▶ [What you need to do]: Repeat each entry below exactly, omitting any picture it holds.

Edit difference data
-=-=-
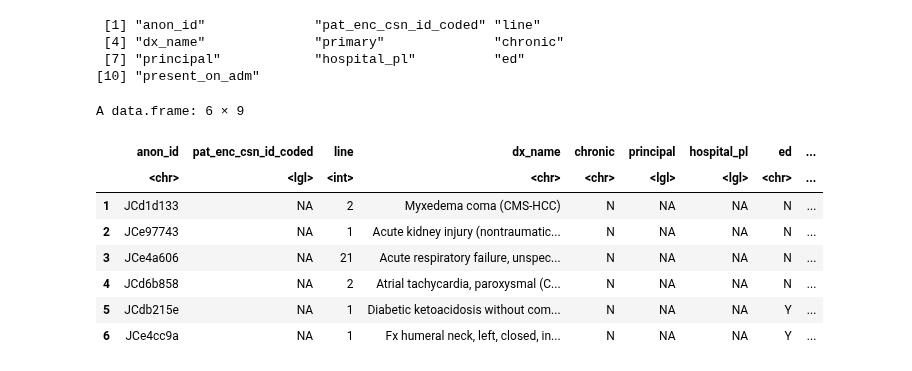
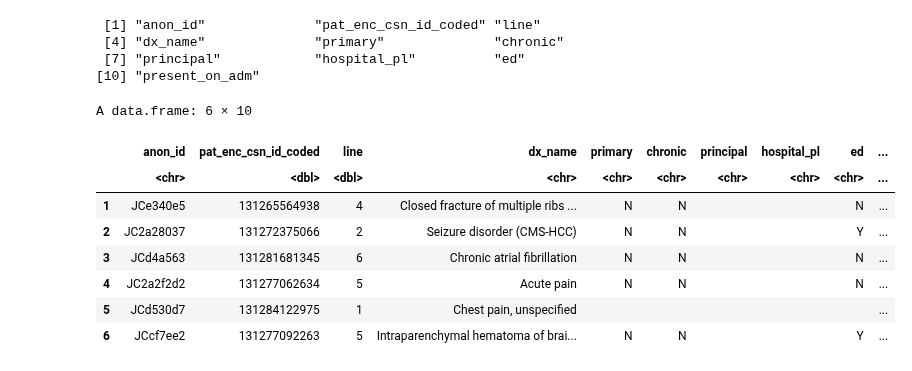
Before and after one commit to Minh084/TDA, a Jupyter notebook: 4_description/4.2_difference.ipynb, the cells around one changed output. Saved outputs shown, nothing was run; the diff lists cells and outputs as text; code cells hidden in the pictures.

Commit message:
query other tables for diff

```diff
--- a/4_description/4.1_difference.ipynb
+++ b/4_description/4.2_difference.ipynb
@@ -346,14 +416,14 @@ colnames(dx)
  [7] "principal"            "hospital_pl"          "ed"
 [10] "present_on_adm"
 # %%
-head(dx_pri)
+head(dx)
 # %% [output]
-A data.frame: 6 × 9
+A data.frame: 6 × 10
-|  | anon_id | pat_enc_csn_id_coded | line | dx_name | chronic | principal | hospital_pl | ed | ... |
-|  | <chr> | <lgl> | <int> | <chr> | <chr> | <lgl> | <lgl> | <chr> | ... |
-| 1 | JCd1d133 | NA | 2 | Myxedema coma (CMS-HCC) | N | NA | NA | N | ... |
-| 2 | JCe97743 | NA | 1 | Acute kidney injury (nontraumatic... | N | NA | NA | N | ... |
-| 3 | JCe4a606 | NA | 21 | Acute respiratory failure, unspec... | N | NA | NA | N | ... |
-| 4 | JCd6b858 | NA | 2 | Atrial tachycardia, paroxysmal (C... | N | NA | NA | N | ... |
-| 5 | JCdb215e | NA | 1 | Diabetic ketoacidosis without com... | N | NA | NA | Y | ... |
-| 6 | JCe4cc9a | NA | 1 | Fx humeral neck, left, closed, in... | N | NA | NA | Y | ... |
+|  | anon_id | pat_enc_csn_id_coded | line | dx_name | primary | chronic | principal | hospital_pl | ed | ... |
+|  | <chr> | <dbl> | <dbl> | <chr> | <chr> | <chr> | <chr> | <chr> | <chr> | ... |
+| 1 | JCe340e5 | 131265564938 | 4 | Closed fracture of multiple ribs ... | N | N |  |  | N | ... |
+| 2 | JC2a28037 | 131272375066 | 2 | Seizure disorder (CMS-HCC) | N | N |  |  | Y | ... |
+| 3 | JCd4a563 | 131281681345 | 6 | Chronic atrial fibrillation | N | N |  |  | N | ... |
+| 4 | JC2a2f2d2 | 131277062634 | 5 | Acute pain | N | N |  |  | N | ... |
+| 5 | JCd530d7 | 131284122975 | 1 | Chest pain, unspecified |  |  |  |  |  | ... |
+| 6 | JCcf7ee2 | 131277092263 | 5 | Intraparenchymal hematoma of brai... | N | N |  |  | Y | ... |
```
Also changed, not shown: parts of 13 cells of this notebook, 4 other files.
-=-=-
▶ [Response below]:
Before and after one commit to Minh084/TDA, a Jupyter notebook: 4_description/4.2_difference.ipynb, the cells around one changed output. Saved outputs shown, nothing was run; the diff lists cells and outputs as text; code cells hidden in the pictures.

Commit message:
query other tables for diff

```diff
--- a/4_description/4.1_difference.ipynb
+++ b/4_description/4.2_difference.ipynb
@@ -346,14 +416,14 @@ colnames(dx)
  [7] "principal"            "hospital_pl"          "ed"
 [10] "present_on_adm"
 # %%
-head(dx_pri)
+head(dx)
 # %% [output]
-A data.frame: 6 × 9
+A data.frame: 6 × 10
-|  | anon_id | pat_enc_csn_id_coded | line | dx_name | chronic | principal | hospital_pl | ed | ... |
-|  | <chr> | <lgl> | <int> | <chr> | <chr> | <lgl> | <lgl> | <chr> | ... |
-| 1 | JCd1d133 | NA | 2 | Myxedema coma (CMS-HCC) | N | NA | NA | N | ... |
-| 2 | JCe97743 | NA | 1 | Acute kidney injury (nontraumatic... | N | NA | NA | N | ... |
-| 3 | JCe4a606 | NA | 21 | Acute respiratory failure, unspec... | N | NA | NA | N | ... |
-| 4 | JCd6b858 | NA | 2 | Atrial tachycardia, paroxysmal (C... | N | NA | NA | N | ... |
-| 5 | JCdb215e | NA | 1 | Diabetic ketoacidosis without com... | N | NA | NA | Y | ... |
-| 6 | JCe4cc9a | NA | 1 | Fx humeral neck, left, closed, in... | N | NA | NA | Y | ... |
+|  | anon_id | pat_enc_csn_id_coded | line | dx_name | primary | chronic | principal | hospital_pl | ed | ... |
+|  | <chr> | <dbl> | <dbl> | <chr> | <chr> | <chr> | <chr> | <chr> | <chr> | ... |
+| 1 | JCe340e5 | 131265564938 | 4 | Closed fracture of multiple ribs ... | N | N |  |  | N | ... |
+| 2 | JC2a28037 | 131272375066 | 2 | Seizure disorder (CMS-HCC) | N | N |  |  | Y | ... |
+| 3 | JCd4a563 | 131281681345 | 6 | Chronic atrial fibrillation | N | N |  |  | N | ... |
+| 4 | JC2a2f2d2 | 131277062634 | 5 | Acute pain | N | N |  |  | N | ... |
+| 5 | JCd530d7 | 131284122975 | 1 | Chest pain, unspecified |  |  |  |  |  | ... |
+| 6 | JCcf7ee2 | 131277092263 | 5 | Intraparenchymal hematoma of brai... | N | N |  |  | Y | ... |
```
Also changed, not shown: parts of 13 cells of this notebook, 4 other files.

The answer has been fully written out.